These sociable, active birds are easy to manage, being highly suitable for first-time owners.
A large, spacious, well-ventilated, well-lit rectangular cage with metal bars is ideal for these active birds as they may feel stressed out or depressed when kept in small cages. Keeping their cages away from cold drafts or direct sunlight help to protect them from illness. Softwood perches along with a swing or ladder are suitable as they love to fly about from perch to perch.

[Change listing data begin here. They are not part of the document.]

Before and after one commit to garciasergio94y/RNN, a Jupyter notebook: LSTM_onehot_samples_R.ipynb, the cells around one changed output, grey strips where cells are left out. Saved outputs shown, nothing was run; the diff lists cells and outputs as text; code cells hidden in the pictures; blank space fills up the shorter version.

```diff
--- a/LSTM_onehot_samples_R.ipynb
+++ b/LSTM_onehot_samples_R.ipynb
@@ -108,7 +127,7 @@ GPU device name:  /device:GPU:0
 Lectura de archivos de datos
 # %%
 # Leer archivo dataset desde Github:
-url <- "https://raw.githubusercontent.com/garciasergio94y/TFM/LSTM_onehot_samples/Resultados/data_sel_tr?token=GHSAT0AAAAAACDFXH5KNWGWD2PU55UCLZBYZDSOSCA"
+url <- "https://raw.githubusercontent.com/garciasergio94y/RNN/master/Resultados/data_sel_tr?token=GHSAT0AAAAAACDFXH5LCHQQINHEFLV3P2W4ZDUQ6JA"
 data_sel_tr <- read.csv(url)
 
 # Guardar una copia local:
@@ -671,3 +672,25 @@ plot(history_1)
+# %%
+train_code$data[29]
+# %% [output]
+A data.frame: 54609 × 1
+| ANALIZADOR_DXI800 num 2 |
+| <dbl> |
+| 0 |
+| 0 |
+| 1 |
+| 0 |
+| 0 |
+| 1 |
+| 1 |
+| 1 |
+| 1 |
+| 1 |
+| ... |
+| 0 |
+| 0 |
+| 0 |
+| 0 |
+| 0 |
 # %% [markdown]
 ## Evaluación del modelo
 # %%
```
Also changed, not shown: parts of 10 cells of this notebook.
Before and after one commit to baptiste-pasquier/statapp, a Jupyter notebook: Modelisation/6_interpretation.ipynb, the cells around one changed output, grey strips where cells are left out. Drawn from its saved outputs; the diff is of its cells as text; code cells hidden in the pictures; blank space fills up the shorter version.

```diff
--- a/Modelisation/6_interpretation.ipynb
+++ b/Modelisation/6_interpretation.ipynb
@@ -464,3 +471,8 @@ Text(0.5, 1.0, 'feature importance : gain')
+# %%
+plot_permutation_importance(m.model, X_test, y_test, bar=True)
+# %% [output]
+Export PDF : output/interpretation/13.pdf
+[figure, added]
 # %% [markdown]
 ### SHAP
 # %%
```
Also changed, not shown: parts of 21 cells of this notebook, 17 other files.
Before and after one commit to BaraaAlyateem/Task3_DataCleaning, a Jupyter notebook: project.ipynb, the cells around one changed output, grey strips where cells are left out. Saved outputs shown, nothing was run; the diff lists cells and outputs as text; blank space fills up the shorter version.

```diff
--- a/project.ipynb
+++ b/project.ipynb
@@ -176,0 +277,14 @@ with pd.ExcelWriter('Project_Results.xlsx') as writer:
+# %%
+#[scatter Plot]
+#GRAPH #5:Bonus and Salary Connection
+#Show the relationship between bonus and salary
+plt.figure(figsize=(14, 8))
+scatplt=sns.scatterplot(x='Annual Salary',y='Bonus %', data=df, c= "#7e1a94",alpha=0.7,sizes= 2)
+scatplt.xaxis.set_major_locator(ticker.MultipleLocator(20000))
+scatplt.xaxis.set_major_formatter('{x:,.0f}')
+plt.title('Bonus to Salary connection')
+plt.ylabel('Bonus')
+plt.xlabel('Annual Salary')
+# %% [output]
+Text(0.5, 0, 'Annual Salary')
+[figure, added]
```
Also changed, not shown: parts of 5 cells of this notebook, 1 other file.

Providing a metal grate on top of the dropping tray helps in keeping the birds away from it.
Proper usage of newspaper, cage liners, paper towels or any other substrate, helps in maintaining cleanliness and a good hygiene.
Not being able to withstand extreme temperature change, a minimum of 75°F would be convenient for them.
When not exposed to sunlight, artificial full-spectrum lighting is required as it keeps the finch healthy, helping in their breeding and molting.
Enjoying living in groups, these friendly birds mingle well with their own as well as other species also roosting or cuddling up together in nest baskets.
Preferring larger seeds, they prefer grass seeds and millet seeds. Giving them lettuce, celery tops, chickweed, spinach, egg food, sprouted seeds, spray millets, carrot tops and some nutritious fruits will help in providing them with adequate nutrition. Regular supply of cuttlebone, grit and fresh water is necessary.
These birds love bathing and should be provided with chlorine free, warm water in a dish for this purpose, or misted with a plant spray. Trimming their nails is necessary to prevent them from scratching themselves.
Though quite hardy, improper hygiene and unhealthy living conditions make them prone to certain ailments and illness. Broken wings, overgrown beaks, cold, diarrhea, egg binding, sore eyes and tumors are some common health problems. Smoking around the cage should be avoided as it causes irritation to the spice finch’s eyes and air sacs.
- Though monomorphic, the males are distinguished from females by their soft, complex song. Their song has been described as a high note followed by a rattle and ending in a whistle.
- In South East Asia, these birds were known to be trapped for certain ceremonies of the Buddhists but are released later.
- The young ones first molt when they are 4 to 7 months old.